This is Conrad Shawcross' first exhibition at the New Art Centre and we are delighted he has also made a cast of 'Manifold 2 (9:8)' for the sculpture park. Imbued with an appearance of scientific rationality, Shawcross often appropriates redundant theories and methodologies to create ambitious structures in diverse materials. His constructions are conceived as systems - sometimes modular, sometimes mechanical - which could theoretically be extended into infinity.
The 'Perimeter Studies Set 3', in the current exhibition, comprises four sculptures based on the dodecahedron - the fourth of the platonic solids. They are a result of Shawcross' experimentation with the solidity of planes and lines in different configurations, and emanate from his desire to portray the origins of the universe and the first millisecond of time. The sculptures from the 'Plosion Series' we are showing, likewise, are a product of his fascination with the Big Bang, and how we might envisage such phenomena through sculptural form. The 'Three Perpetual Chord Studies' draw upon his ongoing study of light and harmonics and are maquettes for the monumental public commission Shawcross has made to replace Hepworth's 'Two Forms (Divided Circle)', which was stolen from Dulwich Park in 2011. 'Manifold 2 (9:8)' is a large-scale bronze sculpture which references the second chord in the Harmonic Spectrum. Shawcross visualised the precise mathematical ratios given by this chord with a machine based on a Victorian Harmonograph, its two pendulums - one attached to a pen, the other a piece of paper - recording the oscillations of its sound waves. The complex algorithm yielded by this process has here been rendered as a three-dimensional form, the end result seeming to grow like a tree from the ground.
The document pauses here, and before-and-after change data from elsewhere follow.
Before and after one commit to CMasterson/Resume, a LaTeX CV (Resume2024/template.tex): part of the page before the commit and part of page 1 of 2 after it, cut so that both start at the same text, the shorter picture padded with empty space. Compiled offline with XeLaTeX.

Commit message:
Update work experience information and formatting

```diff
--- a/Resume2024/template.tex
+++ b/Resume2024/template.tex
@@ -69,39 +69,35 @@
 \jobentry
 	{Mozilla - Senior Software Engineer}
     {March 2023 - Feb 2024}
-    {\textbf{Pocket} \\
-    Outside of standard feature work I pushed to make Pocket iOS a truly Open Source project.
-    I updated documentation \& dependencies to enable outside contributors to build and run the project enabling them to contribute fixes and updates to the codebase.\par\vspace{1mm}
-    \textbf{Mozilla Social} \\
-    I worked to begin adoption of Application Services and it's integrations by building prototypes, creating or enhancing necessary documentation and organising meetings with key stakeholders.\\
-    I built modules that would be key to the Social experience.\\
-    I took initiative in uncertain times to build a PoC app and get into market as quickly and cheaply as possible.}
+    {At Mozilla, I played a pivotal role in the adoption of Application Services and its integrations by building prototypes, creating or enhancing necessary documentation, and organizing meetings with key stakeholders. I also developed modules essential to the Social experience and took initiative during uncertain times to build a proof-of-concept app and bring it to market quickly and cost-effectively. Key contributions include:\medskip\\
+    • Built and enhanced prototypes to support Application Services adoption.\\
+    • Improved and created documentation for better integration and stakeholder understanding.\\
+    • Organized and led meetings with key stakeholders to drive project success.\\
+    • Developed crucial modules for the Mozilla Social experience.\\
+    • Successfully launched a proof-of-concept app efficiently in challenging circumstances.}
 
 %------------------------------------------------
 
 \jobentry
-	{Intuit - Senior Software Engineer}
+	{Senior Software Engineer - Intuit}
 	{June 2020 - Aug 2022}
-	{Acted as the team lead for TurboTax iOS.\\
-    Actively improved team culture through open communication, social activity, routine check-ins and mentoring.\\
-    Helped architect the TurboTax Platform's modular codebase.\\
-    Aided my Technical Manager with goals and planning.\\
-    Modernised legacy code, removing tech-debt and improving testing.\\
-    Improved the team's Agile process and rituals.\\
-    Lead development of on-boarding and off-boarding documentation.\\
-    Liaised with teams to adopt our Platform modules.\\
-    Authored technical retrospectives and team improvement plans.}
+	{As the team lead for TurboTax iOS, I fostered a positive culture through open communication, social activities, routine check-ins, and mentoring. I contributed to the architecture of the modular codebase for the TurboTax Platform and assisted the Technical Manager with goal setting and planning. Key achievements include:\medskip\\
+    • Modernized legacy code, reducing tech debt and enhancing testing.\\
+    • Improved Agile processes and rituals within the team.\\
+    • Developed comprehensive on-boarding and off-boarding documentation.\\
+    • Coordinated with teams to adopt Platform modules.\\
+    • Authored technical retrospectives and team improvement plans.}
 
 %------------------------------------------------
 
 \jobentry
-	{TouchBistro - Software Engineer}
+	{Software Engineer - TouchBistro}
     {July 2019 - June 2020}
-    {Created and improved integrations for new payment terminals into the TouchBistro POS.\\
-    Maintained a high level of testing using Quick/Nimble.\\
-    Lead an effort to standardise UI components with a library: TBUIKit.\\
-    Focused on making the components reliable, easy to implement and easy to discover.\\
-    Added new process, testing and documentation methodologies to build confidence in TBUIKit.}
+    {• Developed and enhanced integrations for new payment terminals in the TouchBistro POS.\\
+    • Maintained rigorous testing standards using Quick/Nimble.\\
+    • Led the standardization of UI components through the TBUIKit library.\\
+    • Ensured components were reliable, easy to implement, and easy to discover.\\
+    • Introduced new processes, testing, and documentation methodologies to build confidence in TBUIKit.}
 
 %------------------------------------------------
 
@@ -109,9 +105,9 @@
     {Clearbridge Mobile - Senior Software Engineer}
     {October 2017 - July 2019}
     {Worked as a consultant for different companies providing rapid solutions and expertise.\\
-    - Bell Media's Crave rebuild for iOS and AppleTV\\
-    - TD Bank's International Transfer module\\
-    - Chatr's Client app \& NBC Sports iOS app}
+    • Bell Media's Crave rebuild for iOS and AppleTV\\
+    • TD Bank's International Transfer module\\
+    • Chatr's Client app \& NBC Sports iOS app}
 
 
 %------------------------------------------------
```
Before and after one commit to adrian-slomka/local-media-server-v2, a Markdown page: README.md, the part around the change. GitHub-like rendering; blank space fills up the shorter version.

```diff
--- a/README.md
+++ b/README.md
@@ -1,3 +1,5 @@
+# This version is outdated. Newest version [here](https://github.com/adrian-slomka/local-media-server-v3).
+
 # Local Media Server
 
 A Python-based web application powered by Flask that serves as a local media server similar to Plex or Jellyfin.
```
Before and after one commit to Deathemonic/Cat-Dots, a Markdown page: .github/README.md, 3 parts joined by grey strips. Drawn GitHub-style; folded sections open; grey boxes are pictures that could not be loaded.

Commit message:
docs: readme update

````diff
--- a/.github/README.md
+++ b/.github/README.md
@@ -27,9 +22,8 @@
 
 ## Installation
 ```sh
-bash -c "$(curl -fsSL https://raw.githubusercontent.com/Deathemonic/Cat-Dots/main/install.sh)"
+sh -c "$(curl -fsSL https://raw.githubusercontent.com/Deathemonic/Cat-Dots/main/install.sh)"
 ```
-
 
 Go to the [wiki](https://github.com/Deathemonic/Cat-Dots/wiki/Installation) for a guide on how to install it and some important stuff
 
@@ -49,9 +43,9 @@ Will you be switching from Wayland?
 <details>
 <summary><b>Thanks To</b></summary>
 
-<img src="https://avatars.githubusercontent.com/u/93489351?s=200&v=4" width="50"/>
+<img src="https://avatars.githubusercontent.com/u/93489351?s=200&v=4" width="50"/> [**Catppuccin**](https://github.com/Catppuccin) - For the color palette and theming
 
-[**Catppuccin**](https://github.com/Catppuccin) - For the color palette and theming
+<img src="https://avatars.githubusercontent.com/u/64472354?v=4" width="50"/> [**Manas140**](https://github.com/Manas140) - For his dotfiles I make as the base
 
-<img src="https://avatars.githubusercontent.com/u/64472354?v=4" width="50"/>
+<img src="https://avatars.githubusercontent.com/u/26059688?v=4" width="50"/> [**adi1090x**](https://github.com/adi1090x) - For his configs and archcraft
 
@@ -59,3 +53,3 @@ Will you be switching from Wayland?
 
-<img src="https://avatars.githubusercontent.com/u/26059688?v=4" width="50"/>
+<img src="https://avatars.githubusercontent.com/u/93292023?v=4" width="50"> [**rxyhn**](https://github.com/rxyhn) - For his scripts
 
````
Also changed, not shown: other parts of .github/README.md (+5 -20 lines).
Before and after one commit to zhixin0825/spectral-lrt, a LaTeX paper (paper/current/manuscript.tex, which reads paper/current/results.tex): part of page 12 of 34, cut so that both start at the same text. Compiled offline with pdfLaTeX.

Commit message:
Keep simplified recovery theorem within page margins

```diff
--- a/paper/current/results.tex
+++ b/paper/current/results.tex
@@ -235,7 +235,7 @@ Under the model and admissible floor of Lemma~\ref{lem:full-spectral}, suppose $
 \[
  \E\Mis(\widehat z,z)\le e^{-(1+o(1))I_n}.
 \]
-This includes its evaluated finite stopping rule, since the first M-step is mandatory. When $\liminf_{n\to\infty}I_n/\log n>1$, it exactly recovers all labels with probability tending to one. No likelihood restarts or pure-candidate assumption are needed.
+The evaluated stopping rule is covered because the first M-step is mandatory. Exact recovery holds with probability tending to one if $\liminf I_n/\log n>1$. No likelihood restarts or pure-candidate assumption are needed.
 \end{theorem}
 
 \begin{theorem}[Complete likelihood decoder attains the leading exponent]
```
Conrad Shawcross studied at the Slade, the Ruskin School of Art and at Chelsea. He has exhibited throughout the world and our exhibition coincides with major new projects in London at Dulwich Park and the Royal Academy of Arts. Other recent solo presentations include: ARTMIA Foundation, Beijing (2014); the Roundhouse, London (2013); Palais de Tokyo, Paris (2013); Science Museum, London (2011-2012) and Turner Contemporary, Margate (2011). His work has also been exhibited at: Museum of Old and New Art, Tasmania (2014); the 55th Venice Biennale (2013); Hayward Gallery, London (2013); KW Institute for Contemporary Art, Berlin (2012); National Gallery, London (2012); Weizmann Institute of Science, Israel (2012) and Palazzo Fortuny, Venice (2011).